> [WHAT THE TASK ASKS]: Copy, from the material below, each line where "import" shows up.

> [DATA IN THIS EXERCISE]:
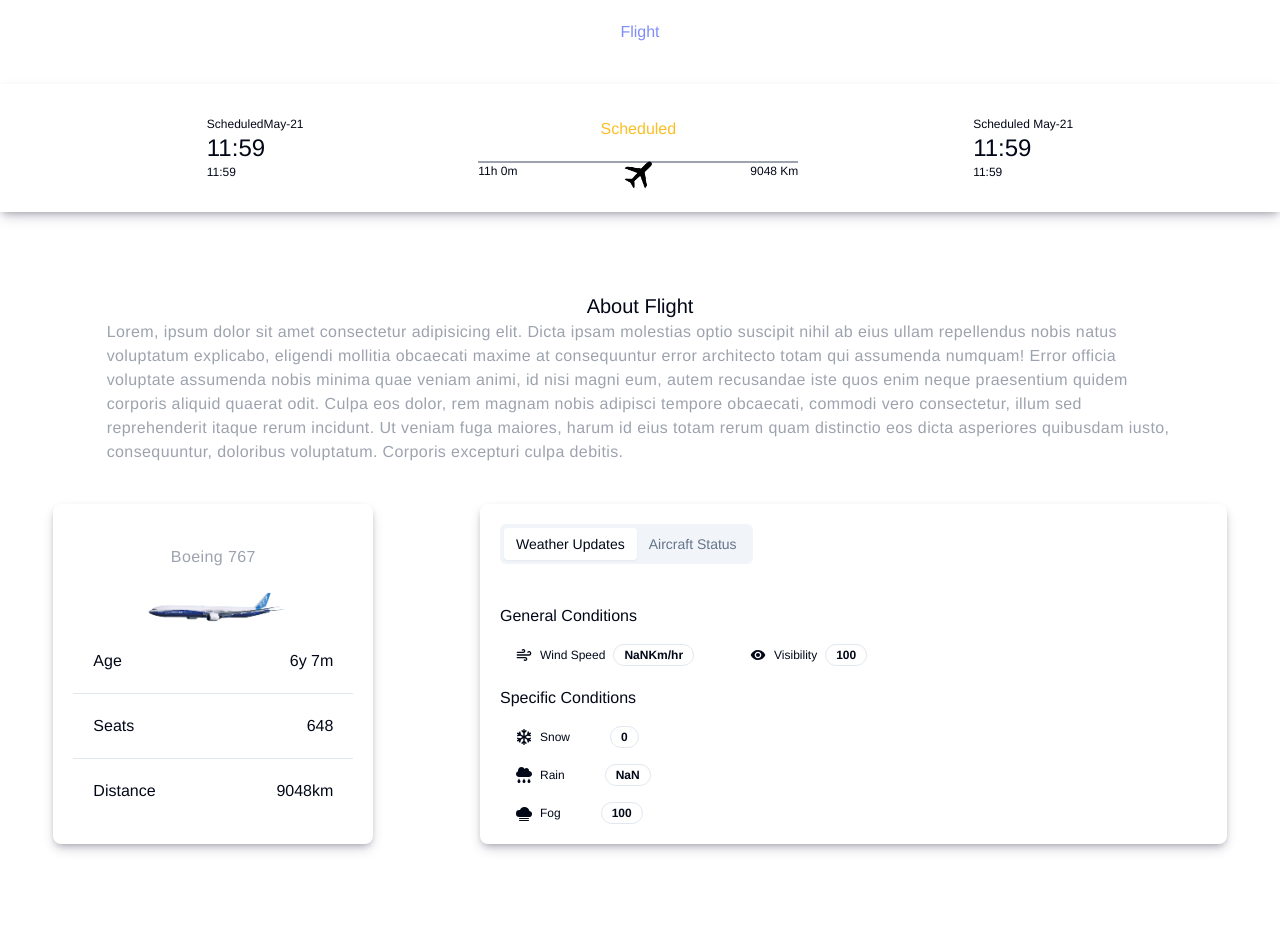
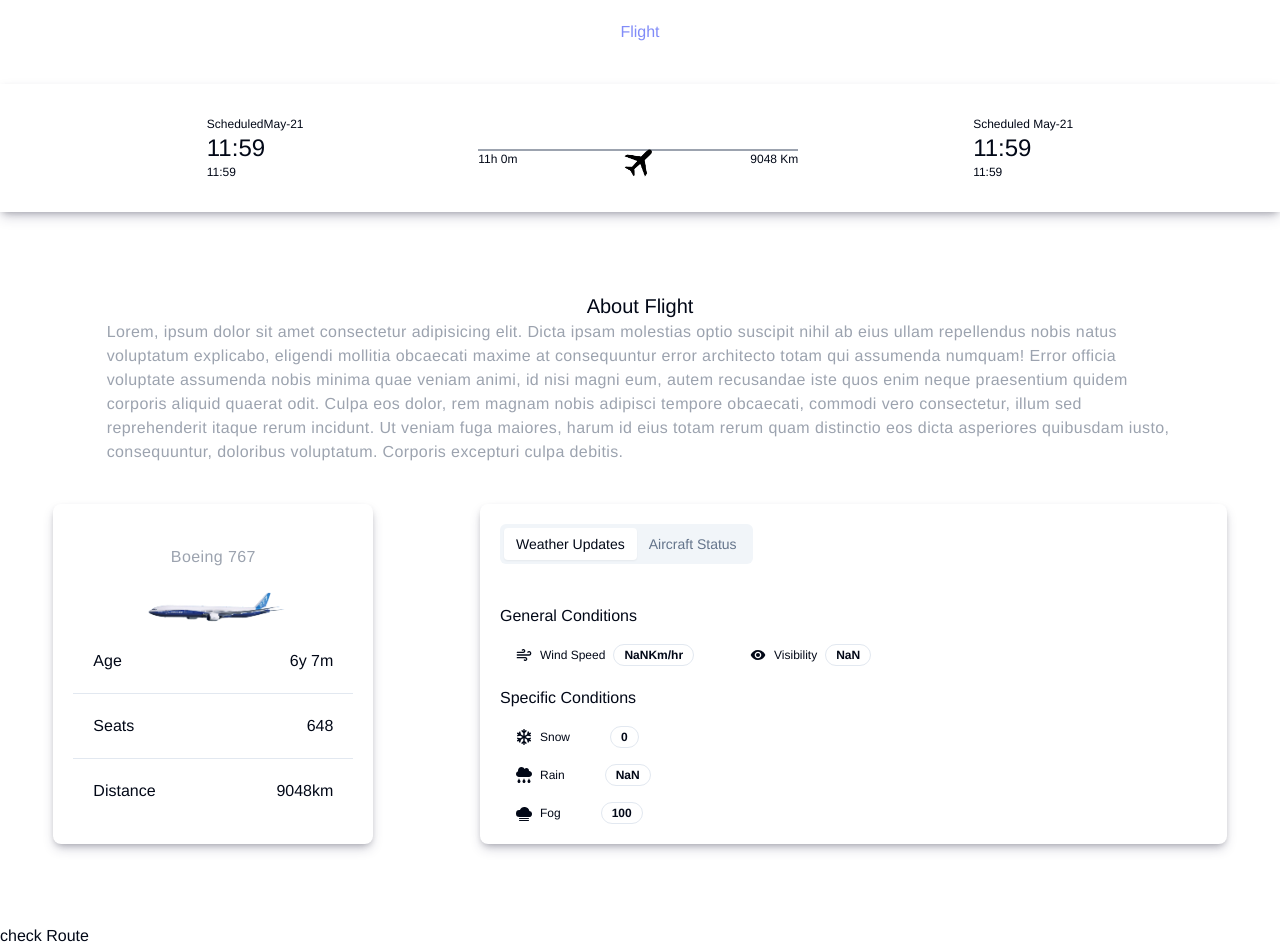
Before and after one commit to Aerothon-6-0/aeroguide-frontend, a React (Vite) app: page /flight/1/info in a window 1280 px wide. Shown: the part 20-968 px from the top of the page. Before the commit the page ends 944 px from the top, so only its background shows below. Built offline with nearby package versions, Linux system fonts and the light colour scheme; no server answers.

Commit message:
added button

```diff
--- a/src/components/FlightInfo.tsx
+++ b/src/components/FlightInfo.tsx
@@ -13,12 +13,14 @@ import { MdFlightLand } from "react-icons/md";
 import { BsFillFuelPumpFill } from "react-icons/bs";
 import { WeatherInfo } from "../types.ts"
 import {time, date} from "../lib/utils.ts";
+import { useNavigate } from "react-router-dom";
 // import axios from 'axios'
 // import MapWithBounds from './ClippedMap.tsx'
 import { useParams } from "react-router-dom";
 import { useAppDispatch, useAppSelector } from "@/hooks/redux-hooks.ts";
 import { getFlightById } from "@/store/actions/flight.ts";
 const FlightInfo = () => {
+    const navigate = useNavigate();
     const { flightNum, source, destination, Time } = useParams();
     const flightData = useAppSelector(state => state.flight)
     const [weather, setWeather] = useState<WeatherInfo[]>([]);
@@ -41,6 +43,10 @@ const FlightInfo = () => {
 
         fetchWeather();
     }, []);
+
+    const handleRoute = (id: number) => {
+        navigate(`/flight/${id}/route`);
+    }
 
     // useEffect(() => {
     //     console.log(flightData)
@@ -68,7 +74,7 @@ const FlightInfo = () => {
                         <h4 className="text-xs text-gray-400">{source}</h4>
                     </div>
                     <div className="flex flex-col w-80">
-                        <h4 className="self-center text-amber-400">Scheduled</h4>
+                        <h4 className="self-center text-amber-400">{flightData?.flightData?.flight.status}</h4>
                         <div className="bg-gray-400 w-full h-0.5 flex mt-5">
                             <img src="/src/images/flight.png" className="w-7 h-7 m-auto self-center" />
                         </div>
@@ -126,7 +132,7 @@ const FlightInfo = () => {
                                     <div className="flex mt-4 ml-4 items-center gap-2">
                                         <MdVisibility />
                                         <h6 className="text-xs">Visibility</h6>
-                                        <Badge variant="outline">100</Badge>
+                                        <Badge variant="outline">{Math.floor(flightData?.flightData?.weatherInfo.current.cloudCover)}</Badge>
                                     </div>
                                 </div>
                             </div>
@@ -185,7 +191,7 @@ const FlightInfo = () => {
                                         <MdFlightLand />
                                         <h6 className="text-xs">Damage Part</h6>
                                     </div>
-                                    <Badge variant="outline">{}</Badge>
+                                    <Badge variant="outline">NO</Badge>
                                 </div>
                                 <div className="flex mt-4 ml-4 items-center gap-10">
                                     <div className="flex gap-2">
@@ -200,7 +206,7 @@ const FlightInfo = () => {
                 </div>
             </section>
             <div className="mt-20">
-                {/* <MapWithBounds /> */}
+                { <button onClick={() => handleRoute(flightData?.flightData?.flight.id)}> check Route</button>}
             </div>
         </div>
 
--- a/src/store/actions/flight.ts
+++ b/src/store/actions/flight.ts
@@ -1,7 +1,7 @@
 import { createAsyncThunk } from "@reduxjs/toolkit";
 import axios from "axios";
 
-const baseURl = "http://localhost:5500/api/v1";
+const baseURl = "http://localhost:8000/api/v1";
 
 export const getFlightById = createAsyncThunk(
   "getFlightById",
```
* * *
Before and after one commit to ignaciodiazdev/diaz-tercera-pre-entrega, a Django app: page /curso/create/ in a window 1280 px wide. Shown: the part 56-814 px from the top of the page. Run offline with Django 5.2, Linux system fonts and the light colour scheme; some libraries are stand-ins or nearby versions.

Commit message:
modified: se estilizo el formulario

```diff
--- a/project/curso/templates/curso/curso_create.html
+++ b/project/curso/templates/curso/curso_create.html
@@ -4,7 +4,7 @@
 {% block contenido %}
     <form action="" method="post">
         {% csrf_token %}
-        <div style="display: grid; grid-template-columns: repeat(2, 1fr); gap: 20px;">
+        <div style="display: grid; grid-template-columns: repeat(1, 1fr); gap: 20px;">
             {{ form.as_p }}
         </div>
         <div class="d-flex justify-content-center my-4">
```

> [SOLUTION BELOW]:
@@ -13,12 +13,14 @@ import { MdFlightLand } from "react-icons/md";
 import { BsFillFuelPumpFill } from "react-icons/bs";
 import { WeatherInfo } from "../types.ts"
 import {time, date} from "../lib/utils.ts";
+import { useNavigate } from "react-router-dom";
 // import axios from 'axios'
 // import MapWithBounds from './ClippedMap.tsx'
 import { useParams } from "react-router-dom";
 import { useAppDispatch, useAppSelector } from "@/hooks/redux-hooks.ts";
 import { getFlightById } from "@/store/actions/flight.ts";
 import { createAsyncThunk } from "@reduxjs/toolkit";
 import axios from "axios";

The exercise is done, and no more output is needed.